The Pew Research Center is out with a fascinating poll on “news fatigue.” The poll finds:
“Almost seven-in-10 Americans (68 percent) feel worn out by the amount of news there is these days, compared with only three-in-10 who say they like the amount of news they get,” according to the report. “The portion expressing feelings of information overload is in line with how Americans felt during the 2016 presidential election, when a majority expressed feelings of exhaustion from election coverage.”
On one hand, this is understandable given the constant drumbeat of scandal and outrage. On the other hand, no one forces Americans to watch or read the news. It is a choice whether to consume it or not, and judging from those stunning poll results (e.g. only 43 percent polled last year could name a single Supreme Court justice), many people do a fine job of being uninformed. Nevertheless, to the degree one attempts to be a diligent citizen, it seems to many that they are drinking out of the proverbial firehose.
Looking a little closer, we see an interesting phenomenon. Distaste for President Donald Trump — and perhaps glee at his failures — makes Democrats more eager to ingest as much news as they can.
“While majorities of both Republicans and Democrats express news fatigue, Republicans are feeling it more,” according the Pew’s findings. “Roughly three-quarters (77 percent) of Republicans and Republican-leaning independents feel worn out over how much news there is, compared with about six-in-10 Democrats and Democratic-leaning independents (61 percent). This elevated fatigue among Republicans tracks with them having less enthusiasm than Democrats for the 2018 elections.

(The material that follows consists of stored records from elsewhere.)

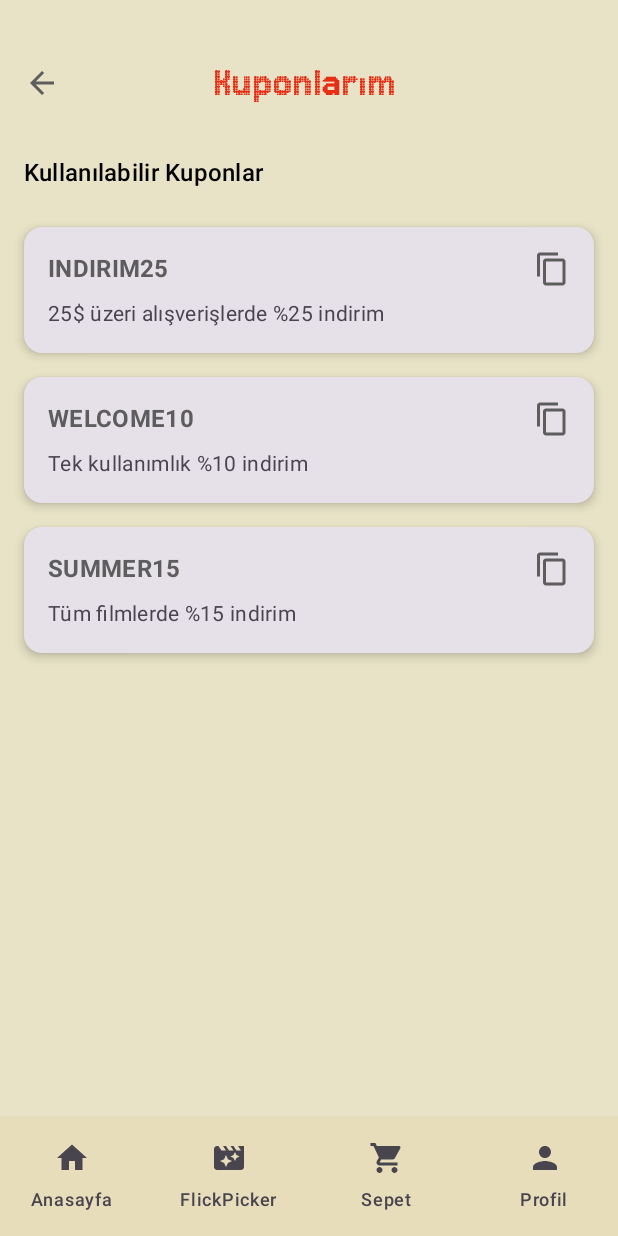
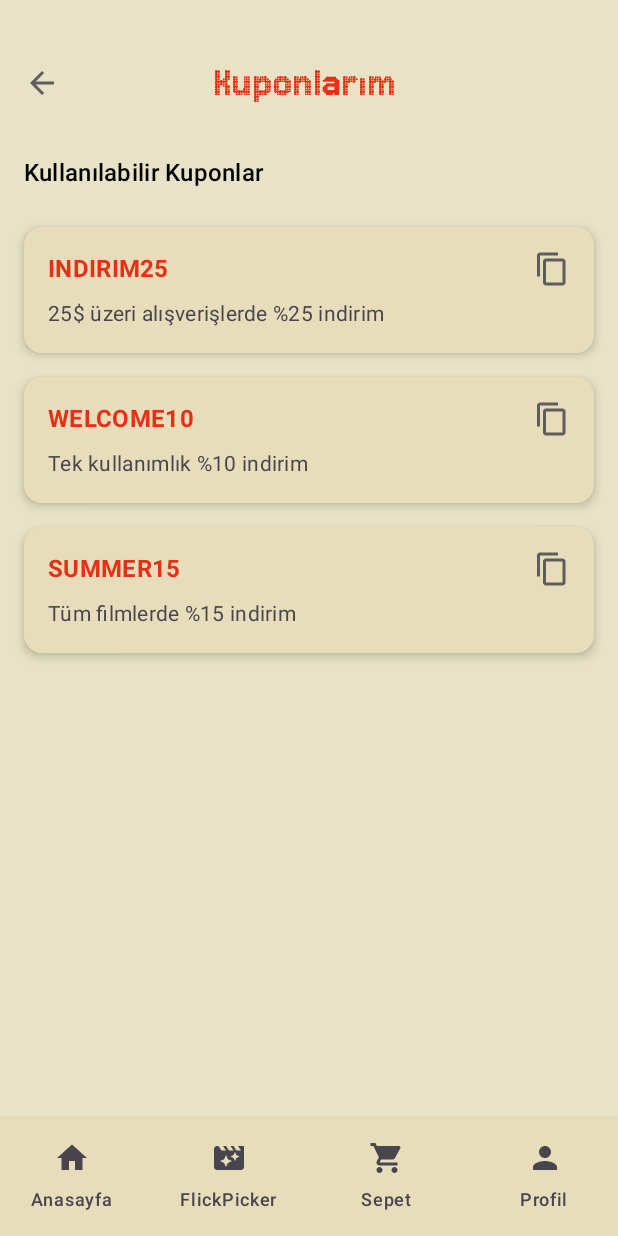
Before and after one commit to sinemaydem/FilmlerBitirme, an Android app built with Jetpack Compose: the CouponsScreen screen opened through its navigation route, on a phone screen of 412 x 824 dp. Run offline under Robolectric (Android 15) with nearby library versions, the phone set to English and light mode, and no system bars; our stand-ins replace Dagger/Hilt's generated code, Firebase (no records; nobody signed in at launch, a user with empty details on screens opened directly), livedata-compose; network calls fail; pictures from the network do not load; 1 statement that could not run was skipped.

Commit message:
cupon renk

```diff
--- a/app/src/main/java/com/example/filmlerbitirme/ui/screens/CouponsScreen.kt
+++ b/app/src/main/java/com/example/filmlerbitirme/ui/screens/CouponsScreen.kt
@@ -143,6 +143,10 @@ fun CouponItem(coupon: Coupon, clipboardManager: ClipboardManager) {
                 clipboardManager.setText(AnnotatedString(coupon.code))
                 Toast.makeText(context, "${coupon.code} kopyalandı!", Toast.LENGTH_SHORT).show()
             },
+        colors = CardDefaults.cardColors(
+            containerColor = MaterialTheme.colorScheme.surface
+        )
+        ,
         elevation = CardDefaults.cardElevation(defaultElevation = 4.dp)
     ) {
         Column(
@@ -158,7 +162,8 @@ fun CouponItem(coupon: Coupon, clipboardManager: ClipboardManager) {
                 Text(
                     text = coupon.code,
                     style = MaterialTheme.typography.titleMedium,
-                    fontWeight = FontWeight.Bold
+                    fontWeight = FontWeight.Bold,
+                    color = MaterialTheme.colorScheme.primary
                 )
                 Icon(
                     painter = painterResource(id = R.drawable.copy),
```
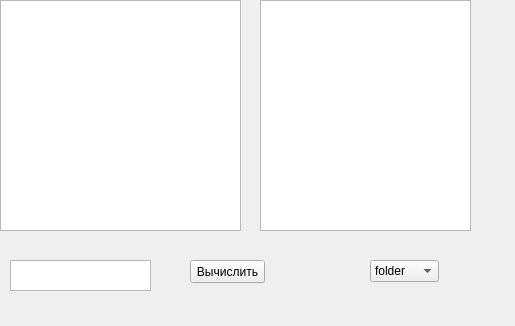
Before: the Qt Designer form widget.ui in Fizers/ttttttttt, drawn with Qt 5.
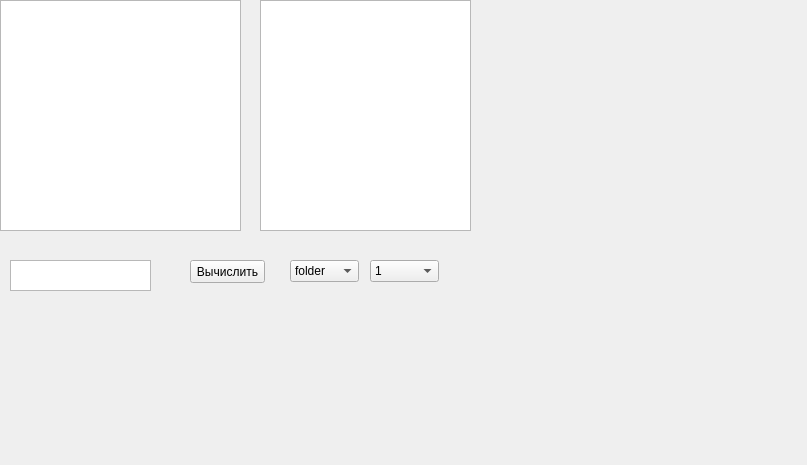
After: the same form once the commit is applied.

Commit message: Добавление необходимых виджетов

```diff
--- a/widget.ui
+++ b/widget.ui
@@ -6,8 +6,8 @@
    <rect>
     <x>0</x>
     <y>0</y>
-    <width>515</width>
-    <height>326</height>
+    <width>807</width>
+    <height>465</height>
    </rect>
   </property>
   <property name="windowTitle">
@@ -59,7 +59,7 @@
   <widget class="QComboBox" name="comboBox">
    <property name="geometry">
     <rect>
-     <x>370</x>
+     <x>290</x>
      <y>260</y>
      <width>69</width>
      <height>22</height>
@@ -76,6 +76,43 @@
     </property>
    </item>
   </widget>
+  <widget class="QComboBox" name="comboBox_2">
+   <property name="geometry">
+    <rect>
+     <x>370</x>
+     <y>260</y>
+     <width>69</width>
+     <height>22</height>
+    </rect>
+   </property>
+   <item>
+    <property name="text">
+     <string>1</string>
+    </property>
+   </item>
+   <item>
+    <property name="text">
+     <string>2</string>
+    </property>
+   </item>
+   <item>
+    <property name="text">
+     <string>3</string>
+    </property>
+   </item>
+  </widget>
+  <widget class="QStackedWidget" name="stackedWidget">
+   <property name="geometry">
+    <rect>
+     <x>519</x>
+     <y>19</y>
+     <width>221</width>
+     <height>251</height>
+    </rect>
+   </property>
+   <widget class="QWidget" name="page"/>
+   <widget class="QWidget" name="page_2"/>
+  </widget>
  </widget>
  <resources/>
  <connections/>
```
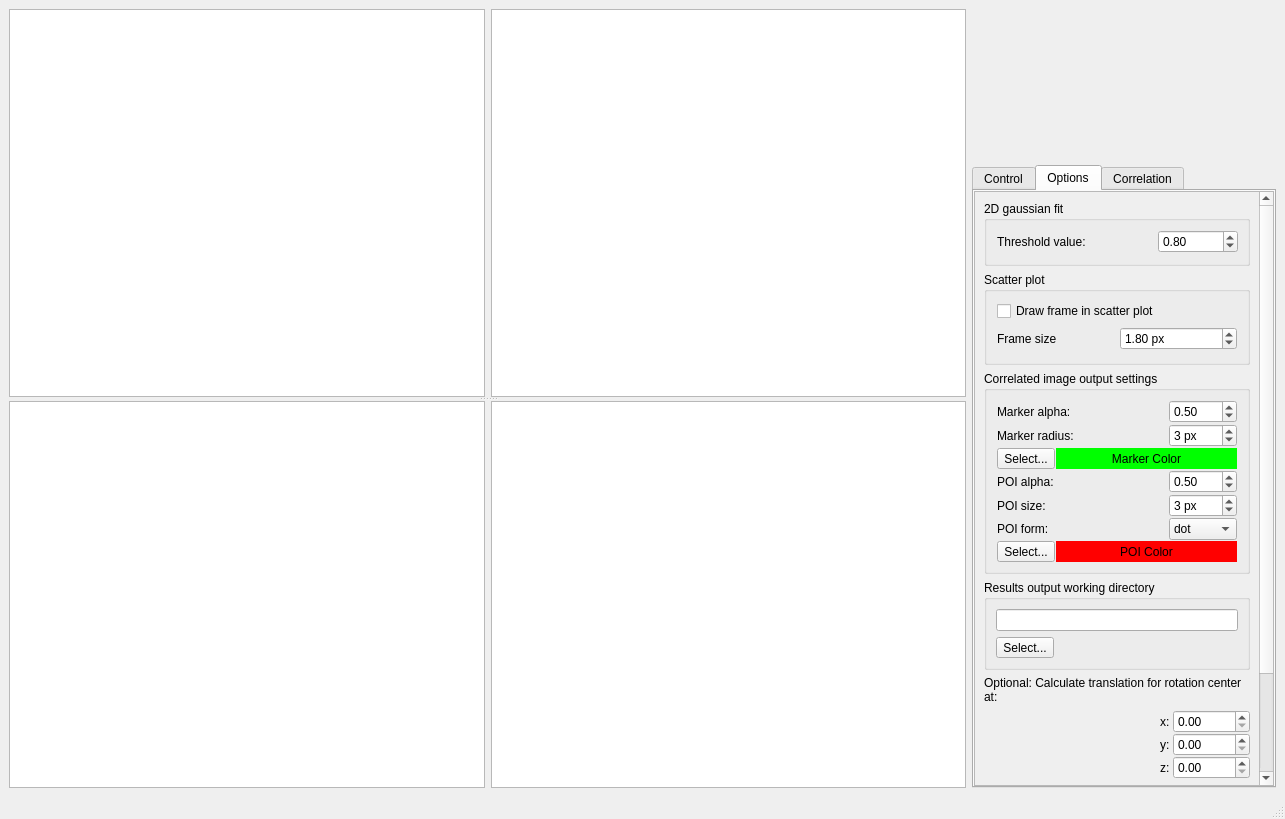
This is TDCT_correlation2.ui in rosalindfranklininstitute/3DCT as Qt 5 draws it before an edit. The edited form follows.
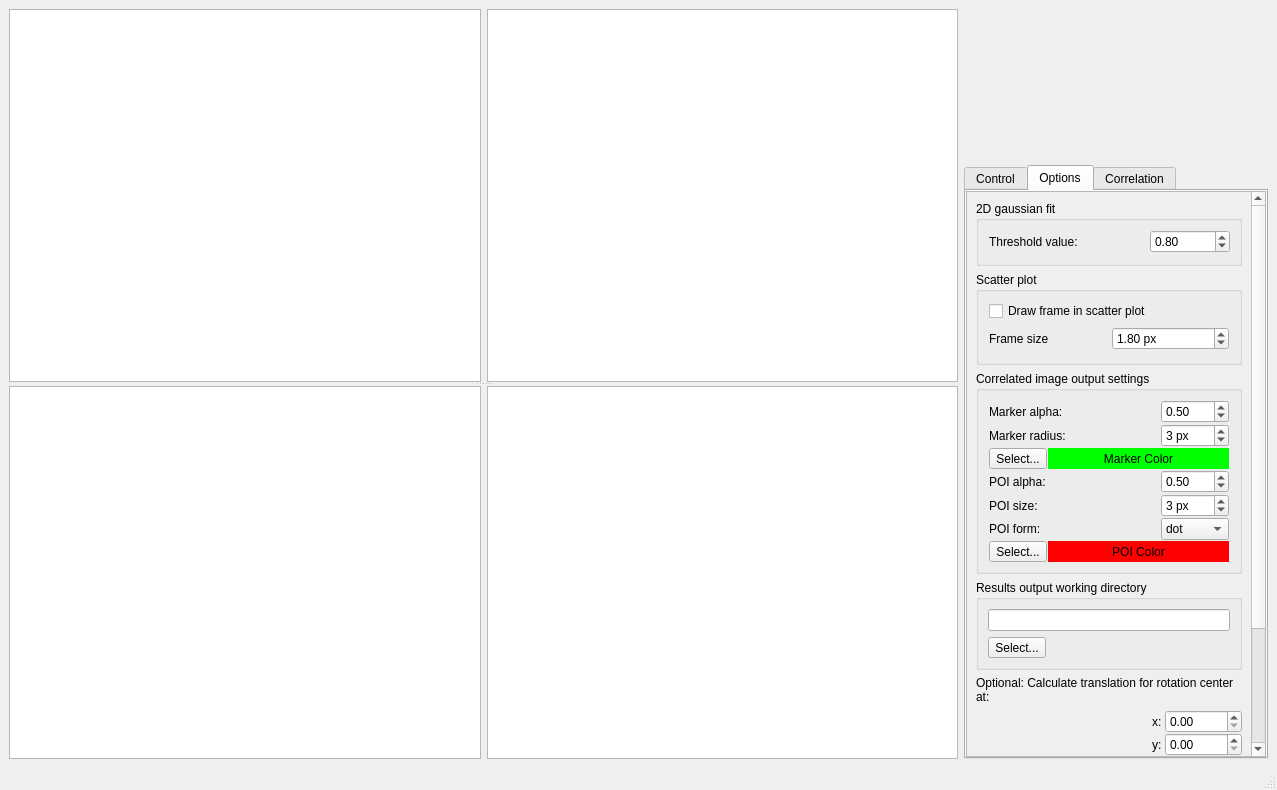
This is the edited form. The open tabs and pages were chosen to show the change. Icons and pictures are not drawn. Custom widgets are drawn as their Qt base class.

Diff of the .ui file:
```diff
--- a/TDCT_correlation2.ui
+++ b/TDCT_correlation2.ui
@@ -6,8 +6,8 @@
    <rect>
     <x>0</x>
     <y>0</y>
-    <width>1285</width>
-    <height>819</height>
+    <width>1277</width>
+    <height>790</height>
    </rect>
   </property>
   <property name="sizePolicy">
@@ -1131,7 +1131,7 @@
                   <rect>
                    <x>0</x>
                    <y>0</y>
-                   <width>261</width>
+                   <width>244</width>
                    <height>661</height>
                   </rect>
                  </property>
```
Left out of the diff: 2 changed lines with no effect on the pictures.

The lack of interest in the news and in the election suggests that an outsize segment of Republicans don’t want to hear that much about, or take stock of, the president and Congress they elected.
Yes, we can sympathize that it is stressful to see someone you were warned not to vote for display just about every rotten trait you chose to overlook during the campaign (e.g. dishonesty, vulgarity, racism).
Just can’t hide
Ironically, the less-informed people feel the most overwhelmed, even if they don’t actually consume a whole lot of news. (“While a majority of those who follow the news most of the time (62 percent) are feeling worn out by the news, a substantially higher portion (78 percent) of those who less frequently get news say they are fatigued by the amount of it that they see.”) There may be a strong segment of the electorate that is trying to hide from the news — but just can’t.
The demographic groups that most strongly supported Trump are now the most exhausted by the news. “Some demographic groups — most notably white Americans — are more likely than others to feel exhausted by the news,” the poll finds. “Nearly three-quarters (73 percent) of white Americans express fatigue with the amount of news, much higher than among both Hispanic (55 percent) and black Americans (55 percent). Women are also somewhat more likely than men to feel worn out (71 percent vs. 64 percent, respectively).”
There is some good news in this for the anti-Trump forces. It seems they are more energized (perhaps by a sense of vindication or by a desire to stop the Trump madness) than Republicans, who, gosh, just don’t seem to want to be reminded of what and whom they voted for. They are not “tired of winning.”
Jennifer Rubin writes the Right Turn blog for The Washington Post, offering reported opinion from a center-right perspective.